▶ [Materials provided]:
+--
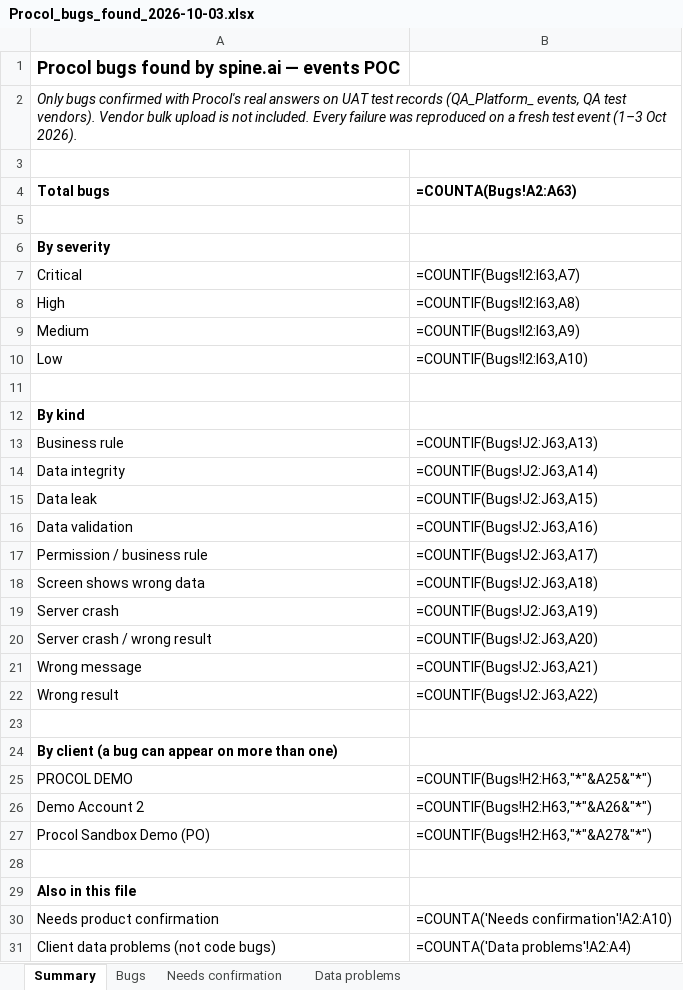
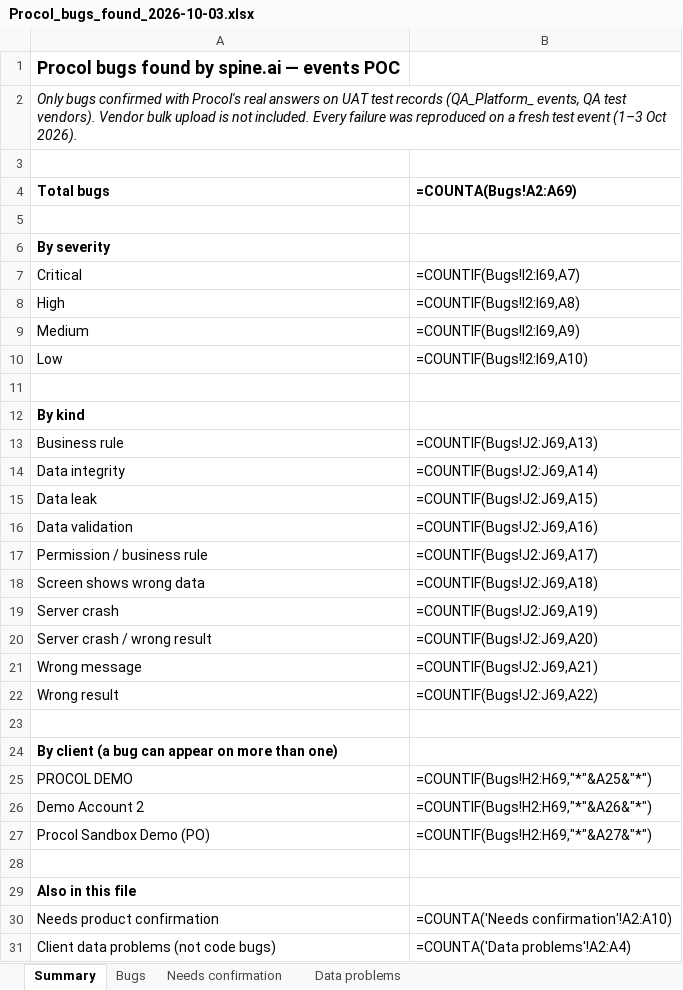
Before and after one commit to animeshsharma-svg/spine.ai, an Excel workbook: docs/bugs/Procol_bugs_found_2026-10-03.xlsx, sheet Summary, drawn as a sheet; values as stored, in another font and other column widths than the file's, no borders; formulas without a stored value are shown as written; the diff names each change by its address in the sheet, - before the commit and + after, or states it on an @@ line.

```diff
--- a/docs/bugs/Procol_bugs_found_2026-10-03.xlsx (sheet Summary)
+++ b/docs/bugs/Procol_bugs_found_2026-10-03.xlsx (sheet Summary)
-B4: =COUNTA(Bugs!A2:A63)
+B4: =COUNTA(Bugs!A2:A69)
-B7 (=COUNTA(Bugs!A2:A69)): =COUNTIF(Bugs!I2:I63,A7)
+B7 (=COUNTA(Bugs!A2:A69)): =COUNTIF(Bugs!I2:I69,A7)
-B8 (=COUNTA(Bugs!A2:A69)): =COUNTIF(Bugs!I2:I63,A8)
+B8 (=COUNTA(Bugs!A2:A69)): =COUNTIF(Bugs!I2:I69,A8)
-B9 (=COUNTA(Bugs!A2:A69)): =COUNTIF(Bugs!I2:I63,A9)
+B9 (=COUNTA(Bugs!A2:A69)): =COUNTIF(Bugs!I2:I69,A9)
-B10 (=COUNTA(Bugs!A2:A69)): =COUNTIF(Bugs!I2:I63,A10)
+B10 (=COUNTA(Bugs!A2:A69)): =COUNTIF(Bugs!I2:I69,A10)
-B13 (=COUNTA(Bugs!A2:A69)): =COUNTIF(Bugs!J2:J63,A13)
+B13 (=COUNTA(Bugs!A2:A69)): =COUNTIF(Bugs!J2:J69,A13)
-B14 (=COUNTA(Bugs!A2:A69)): =COUNTIF(Bugs!J2:J63,A14)
+B14 (=COUNTA(Bugs!A2:A69)): =COUNTIF(Bugs!J2:J69,A14)
-B15 (=COUNTA(Bugs!A2:A69)): =COUNTIF(Bugs!J2:J63,A15)
+B15 (=COUNTA(Bugs!A2:A69)): =COUNTIF(Bugs!J2:J69,A15)
-B16 (=COUNTA(Bugs!A2:A69)): =COUNTIF(Bugs!J2:J63,A16)
+B16 (=COUNTA(Bugs!A2:A69)): =COUNTIF(Bugs!J2:J69,A16)
-B17 (=COUNTA(Bugs!A2:A69)): =COUNTIF(Bugs!J2:J63,A17)
+B17 (=COUNTA(Bugs!A2:A69)): =COUNTIF(Bugs!J2:J69,A17)
-B18 (=COUNTA(Bugs!A2:A69)): =COUNTIF(Bugs!J2:J63,A18)
+B18 (=COUNTA(Bugs!A2:A69)): =COUNTIF(Bugs!J2:J69,A18)
-B19 (=COUNTA(Bugs!A2:A69)): =COUNTIF(Bugs!J2:J63,A19)
+B19 (=COUNTA(Bugs!A2:A69)): =COUNTIF(Bugs!J2:J69,A19)
-B20 (=COUNTA(Bugs!A2:A69)): =COUNTIF(Bugs!J2:J63,A20)
+B20 (=COUNTA(Bugs!A2:A69)): =COUNTIF(Bugs!J2:J69,A20)
-B21 (=COUNTA(Bugs!A2:A69)): =COUNTIF(Bugs!J2:J63,A21)
+B21 (=COUNTA(Bugs!A2:A69)): =COUNTIF(Bugs!J2:J69,A21)
-B22 (=COUNTA(Bugs!A2:A69)): =COUNTIF(Bugs!J2:J63,A22)
+B22 (=COUNTA(Bugs!A2:A69)): =COUNTIF(Bugs!J2:J69,A22)
-B25 (=COUNTA(Bugs!A2:A69)): =COUNTIF(Bugs!H2:H63,"*"&A25&"*")
+B25 (=COUNTA(Bugs!A2:A69)): =COUNTIF(Bugs!H2:H69,"*"&A25&"*")
-B26 (=COUNTA(Bugs!A2:A69)): =COUNTIF(Bugs!H2:H63,"*"&A26&"*")
+B26 (=COUNTA(Bugs!A2:A69)): =COUNTIF(Bugs!H2:H69,"*"&A26&"*")
-B27 (=COUNTA(Bugs!A2:A69)): =COUNTIF(Bugs!H2:H63,"*"&A27&"*")
+B27 (=COUNTA(Bugs!A2:A69)): =COUNTIF(Bugs!H2:H69,"*"&A27&"*")
```
Also changed, not shown: sheet Bugs, 13 other files.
+--
▶ [What is required]: Print the listing again exactly, please. Keep the pictures out of it.

▶ [Solution to this problem]:
Before and after one commit to animeshsharma-svg/spine.ai, an Excel workbook: docs/bugs/Procol_bugs_found_2026-10-03.xlsx, sheet Summary, drawn as a sheet; values as stored, in another font and other column widths than the file's, no borders; formulas without a stored value are shown as written; the diff names each change by its address in the sheet, - before the commit and + after, or states it on an @@ line.

```diff
--- a/docs/bugs/Procol_bugs_found_2026-10-03.xlsx (sheet Summary)
+++ b/docs/bugs/Procol_bugs_found_2026-10-03.xlsx (sheet Summary)
-B4: =COUNTA(Bugs!A2:A63)
+B4: =COUNTA(Bugs!A2:A69)
-B7 (=COUNTA(Bugs!A2:A69)): =COUNTIF(Bugs!I2:I63,A7)
+B7 (=COUNTA(Bugs!A2:A69)): =COUNTIF(Bugs!I2:I69,A7)
-B8 (=COUNTA(Bugs!A2:A69)): =COUNTIF(Bugs!I2:I63,A8)
+B8 (=COUNTA(Bugs!A2:A69)): =COUNTIF(Bugs!I2:I69,A8)
-B9 (=COUNTA(Bugs!A2:A69)): =COUNTIF(Bugs!I2:I63,A9)
+B9 (=COUNTA(Bugs!A2:A69)): =COUNTIF(Bugs!I2:I69,A9)
-B10 (=COUNTA(Bugs!A2:A69)): =COUNTIF(Bugs!I2:I63,A10)
+B10 (=COUNTA(Bugs!A2:A69)): =COUNTIF(Bugs!I2:I69,A10)
-B13 (=COUNTA(Bugs!A2:A69)): =COUNTIF(Bugs!J2:J63,A13)
+B13 (=COUNTA(Bugs!A2:A69)): =COUNTIF(Bugs!J2:J69,A13)
-B14 (=COUNTA(Bugs!A2:A69)): =COUNTIF(Bugs!J2:J63,A14)
+B14 (=COUNTA(Bugs!A2:A69)): =COUNTIF(Bugs!J2:J69,A14)
-B15 (=COUNTA(Bugs!A2:A69)): =COUNTIF(Bugs!J2:J63,A15)
+B15 (=COUNTA(Bugs!A2:A69)): =COUNTIF(Bugs!J2:J69,A15)
-B16 (=COUNTA(Bugs!A2:A69)): =COUNTIF(Bugs!J2:J63,A16)
+B16 (=COUNTA(Bugs!A2:A69)): =COUNTIF(Bugs!J2:J69,A16)
-B17 (=COUNTA(Bugs!A2:A69)): =COUNTIF(Bugs!J2:J63,A17)
+B17 (=COUNTA(Bugs!A2:A69)): =COUNTIF(Bugs!J2:J69,A17)
-B18 (=COUNTA(Bugs!A2:A69)): =COUNTIF(Bugs!J2:J63,A18)
+B18 (=COUNTA(Bugs!A2:A69)): =COUNTIF(Bugs!J2:J69,A18)
-B19 (=COUNTA(Bugs!A2:A69)): =COUNTIF(Bugs!J2:J63,A19)
+B19 (=COUNTA(Bugs!A2:A69)): =COUNTIF(Bugs!J2:J69,A19)
-B20 (=COUNTA(Bugs!A2:A69)): =COUNTIF(Bugs!J2:J63,A20)
+B20 (=COUNTA(Bugs!A2:A69)): =COUNTIF(Bugs!J2:J69,A20)
-B21 (=COUNTA(Bugs!A2:A69)): =COUNTIF(Bugs!J2:J63,A21)
+B21 (=COUNTA(Bugs!A2:A69)): =COUNTIF(Bugs!J2:J69,A21)
-B22 (=COUNTA(Bugs!A2:A69)): =COUNTIF(Bugs!J2:J63,A22)
+B22 (=COUNTA(Bugs!A2:A69)): =COUNTIF(Bugs!J2:J69,A22)
-B25 (=COUNTA(Bugs!A2:A69)): =COUNTIF(Bugs!H2:H63,"*"&A25&"*")
+B25 (=COUNTA(Bugs!A2:A69)): =COUNTIF(Bugs!H2:H69,"*"&A25&"*")
-B26 (=COUNTA(Bugs!A2:A69)): =COUNTIF(Bugs!H2:H63,"*"&A26&"*")
+B26 (=COUNTA(Bugs!A2:A69)): =COUNTIF(Bugs!H2:H69,"*"&A26&"*")
-B27 (=COUNTA(Bugs!A2:A69)): =COUNTIF(Bugs!H2:H63,"*"&A27&"*")
+B27 (=COUNTA(Bugs!A2:A69)): =COUNTIF(Bugs!H2:H69,"*"&A27&"*")
```
Also changed, not shown: sheet Bugs, 13 other files.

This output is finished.